This is a tricky question for me to answer, because I’m not a lawyer and I don’t want to say anything that might come back to bite me later. I will say that many small companies as well as some large companies (eg Google, Apple, and Microsoft) are currently using React.
If you have further/specific questions beyond that, I would have to defer and suggest you ask a lawyer. (Sorry! :) )
# Q: Will yarn continue to be maintained if (or when) npm catches up in terms of features? did you notice a drive to unify the ecosystem in that regard at facebook?
A: Yes! Yarn is being actively developed both internally and in the community :) We love it!
# Q: How do I get a job at facebook (react team) ? and do you also drive a tesla ?
A: Email me your resume and I could pass it on to one of our recruiters :)
I would love to drive a Tesla. Would you like to give me one? :)
# Q: Filler questions yay or nay: semicolons? mechanical keyboards? spaces over tabs?
A: Consitency is best, whether you want to use semis or not. Spaces are my preference but again- I think a good linter (or even better- Prettier) is the most important thing.
Mechanical keyboards? I don’t feel strongly. :)
# Q: What code conventions are you using for js at FB and will you be publishing that like airbnb has?

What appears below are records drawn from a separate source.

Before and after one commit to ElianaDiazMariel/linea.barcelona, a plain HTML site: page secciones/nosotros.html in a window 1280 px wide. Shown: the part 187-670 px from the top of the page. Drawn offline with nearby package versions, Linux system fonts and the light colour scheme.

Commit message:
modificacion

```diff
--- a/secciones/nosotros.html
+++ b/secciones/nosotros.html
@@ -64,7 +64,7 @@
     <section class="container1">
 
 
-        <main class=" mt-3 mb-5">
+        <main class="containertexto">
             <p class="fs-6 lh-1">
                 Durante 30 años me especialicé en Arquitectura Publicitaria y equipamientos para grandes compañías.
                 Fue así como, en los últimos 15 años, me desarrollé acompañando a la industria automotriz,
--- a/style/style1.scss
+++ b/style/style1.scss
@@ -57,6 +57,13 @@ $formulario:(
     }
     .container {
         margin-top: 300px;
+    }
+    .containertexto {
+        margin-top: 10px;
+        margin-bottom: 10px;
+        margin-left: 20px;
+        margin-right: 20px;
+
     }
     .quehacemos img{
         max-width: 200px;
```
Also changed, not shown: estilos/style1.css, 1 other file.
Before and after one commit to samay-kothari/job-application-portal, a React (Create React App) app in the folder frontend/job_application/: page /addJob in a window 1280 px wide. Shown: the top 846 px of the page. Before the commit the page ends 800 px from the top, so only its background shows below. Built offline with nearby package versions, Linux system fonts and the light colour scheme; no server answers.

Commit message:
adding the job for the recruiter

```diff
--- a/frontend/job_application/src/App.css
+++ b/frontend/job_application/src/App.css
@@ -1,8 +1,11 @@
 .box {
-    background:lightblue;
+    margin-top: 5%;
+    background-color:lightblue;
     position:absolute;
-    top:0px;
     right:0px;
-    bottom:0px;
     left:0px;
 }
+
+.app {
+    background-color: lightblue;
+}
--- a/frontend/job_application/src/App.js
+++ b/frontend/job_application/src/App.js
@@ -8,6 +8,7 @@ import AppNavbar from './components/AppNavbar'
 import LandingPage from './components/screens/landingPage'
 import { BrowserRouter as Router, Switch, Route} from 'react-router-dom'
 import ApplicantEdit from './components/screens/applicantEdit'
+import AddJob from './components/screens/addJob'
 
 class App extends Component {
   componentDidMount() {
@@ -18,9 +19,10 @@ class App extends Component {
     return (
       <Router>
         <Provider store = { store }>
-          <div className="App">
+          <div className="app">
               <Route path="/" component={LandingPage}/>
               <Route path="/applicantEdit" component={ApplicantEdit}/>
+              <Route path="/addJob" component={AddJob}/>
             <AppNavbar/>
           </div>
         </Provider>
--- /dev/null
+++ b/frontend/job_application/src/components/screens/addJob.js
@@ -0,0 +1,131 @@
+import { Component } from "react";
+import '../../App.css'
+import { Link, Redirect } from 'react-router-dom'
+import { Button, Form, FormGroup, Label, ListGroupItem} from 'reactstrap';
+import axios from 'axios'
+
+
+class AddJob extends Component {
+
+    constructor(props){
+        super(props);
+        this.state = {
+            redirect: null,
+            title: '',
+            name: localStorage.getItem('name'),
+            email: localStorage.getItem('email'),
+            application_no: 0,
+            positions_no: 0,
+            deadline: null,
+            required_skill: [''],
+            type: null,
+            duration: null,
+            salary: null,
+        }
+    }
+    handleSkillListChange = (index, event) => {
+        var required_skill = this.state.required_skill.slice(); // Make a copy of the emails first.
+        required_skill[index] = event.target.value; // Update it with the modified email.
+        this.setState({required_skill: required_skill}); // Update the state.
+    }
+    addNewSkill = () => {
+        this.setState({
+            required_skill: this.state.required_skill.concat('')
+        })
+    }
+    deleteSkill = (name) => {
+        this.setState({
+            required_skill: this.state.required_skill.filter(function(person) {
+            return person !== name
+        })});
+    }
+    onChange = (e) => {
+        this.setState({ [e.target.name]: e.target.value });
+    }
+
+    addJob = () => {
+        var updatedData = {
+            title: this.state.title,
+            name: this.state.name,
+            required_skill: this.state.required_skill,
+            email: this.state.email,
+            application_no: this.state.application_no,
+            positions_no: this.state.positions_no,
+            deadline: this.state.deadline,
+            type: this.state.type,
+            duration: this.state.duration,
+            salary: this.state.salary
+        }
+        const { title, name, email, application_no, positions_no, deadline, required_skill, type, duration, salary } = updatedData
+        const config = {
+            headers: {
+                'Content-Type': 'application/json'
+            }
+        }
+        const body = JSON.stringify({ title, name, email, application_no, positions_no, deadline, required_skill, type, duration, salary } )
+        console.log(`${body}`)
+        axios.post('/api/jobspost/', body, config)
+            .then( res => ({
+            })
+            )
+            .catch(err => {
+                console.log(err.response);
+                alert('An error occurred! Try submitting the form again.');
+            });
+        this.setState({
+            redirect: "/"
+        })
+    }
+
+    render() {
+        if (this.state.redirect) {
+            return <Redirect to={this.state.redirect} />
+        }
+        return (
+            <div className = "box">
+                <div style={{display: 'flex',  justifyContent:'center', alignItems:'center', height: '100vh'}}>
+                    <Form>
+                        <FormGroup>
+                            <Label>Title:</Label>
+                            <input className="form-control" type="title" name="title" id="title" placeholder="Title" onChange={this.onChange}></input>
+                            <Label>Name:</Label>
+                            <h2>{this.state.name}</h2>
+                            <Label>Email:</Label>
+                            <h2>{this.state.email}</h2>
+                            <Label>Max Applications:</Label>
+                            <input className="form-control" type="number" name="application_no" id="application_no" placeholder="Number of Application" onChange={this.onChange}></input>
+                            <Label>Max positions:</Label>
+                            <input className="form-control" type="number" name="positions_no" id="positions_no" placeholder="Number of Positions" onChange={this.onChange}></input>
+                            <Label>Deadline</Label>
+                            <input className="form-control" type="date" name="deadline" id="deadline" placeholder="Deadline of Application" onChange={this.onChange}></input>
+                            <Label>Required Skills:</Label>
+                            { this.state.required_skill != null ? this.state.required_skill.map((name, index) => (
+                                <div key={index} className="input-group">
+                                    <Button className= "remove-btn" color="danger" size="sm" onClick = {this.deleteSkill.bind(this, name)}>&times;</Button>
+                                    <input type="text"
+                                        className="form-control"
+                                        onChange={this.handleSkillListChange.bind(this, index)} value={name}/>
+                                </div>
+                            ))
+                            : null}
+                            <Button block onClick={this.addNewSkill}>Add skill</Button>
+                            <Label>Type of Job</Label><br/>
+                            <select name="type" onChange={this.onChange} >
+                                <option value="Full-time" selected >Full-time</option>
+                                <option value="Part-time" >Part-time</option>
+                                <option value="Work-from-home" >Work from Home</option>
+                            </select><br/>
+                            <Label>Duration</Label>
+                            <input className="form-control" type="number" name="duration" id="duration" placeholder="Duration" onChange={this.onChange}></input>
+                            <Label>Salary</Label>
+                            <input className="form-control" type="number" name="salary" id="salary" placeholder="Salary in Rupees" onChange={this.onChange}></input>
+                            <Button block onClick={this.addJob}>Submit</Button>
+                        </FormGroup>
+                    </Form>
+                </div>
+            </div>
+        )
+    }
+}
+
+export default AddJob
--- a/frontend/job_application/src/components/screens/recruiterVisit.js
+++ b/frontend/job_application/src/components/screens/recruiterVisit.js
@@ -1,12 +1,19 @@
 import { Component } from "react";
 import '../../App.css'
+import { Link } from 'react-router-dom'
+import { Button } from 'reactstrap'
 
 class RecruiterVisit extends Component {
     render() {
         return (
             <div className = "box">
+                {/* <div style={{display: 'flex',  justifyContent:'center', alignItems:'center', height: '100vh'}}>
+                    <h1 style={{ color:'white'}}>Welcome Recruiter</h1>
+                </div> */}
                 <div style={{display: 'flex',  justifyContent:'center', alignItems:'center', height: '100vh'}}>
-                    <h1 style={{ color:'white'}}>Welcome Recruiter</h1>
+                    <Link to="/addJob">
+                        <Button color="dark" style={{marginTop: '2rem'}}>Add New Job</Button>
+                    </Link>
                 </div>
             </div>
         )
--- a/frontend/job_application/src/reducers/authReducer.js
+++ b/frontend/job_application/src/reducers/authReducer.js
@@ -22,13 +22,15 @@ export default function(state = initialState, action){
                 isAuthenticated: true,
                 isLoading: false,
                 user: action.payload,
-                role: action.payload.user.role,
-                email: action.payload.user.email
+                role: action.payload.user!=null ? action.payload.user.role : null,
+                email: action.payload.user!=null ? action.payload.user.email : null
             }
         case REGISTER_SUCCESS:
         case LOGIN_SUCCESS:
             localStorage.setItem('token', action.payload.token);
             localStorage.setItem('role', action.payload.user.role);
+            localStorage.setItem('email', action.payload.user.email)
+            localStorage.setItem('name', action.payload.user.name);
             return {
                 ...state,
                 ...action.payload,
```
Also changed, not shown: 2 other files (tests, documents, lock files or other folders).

A: If by “code conventions” you mean formatting/syle- we use Prettier in more and more places. I suggest you try it too! It’s great :D
If you mean architectural patterns, etc. then check the official docs and follow the core team on Twitter (especially people like Dan) for lots of helpful 1-offs
# Q: When hiring, does Facebook emphasize more on education or contributions?
A: Neither! :) I think the main thing we’re looking for are people who will be effective at Facebook. That doesn’t necessarily correlate with education (eg I was an art major) or with a history of contributions (not everyone has the time or interest to do extra-curricular things like that).
As much as possible, our interview questions are pragmatic, covering the types of things you might do in your day-to-day job.
Thanks for hosting me, and thanks for all of the questions folks. My pleasure!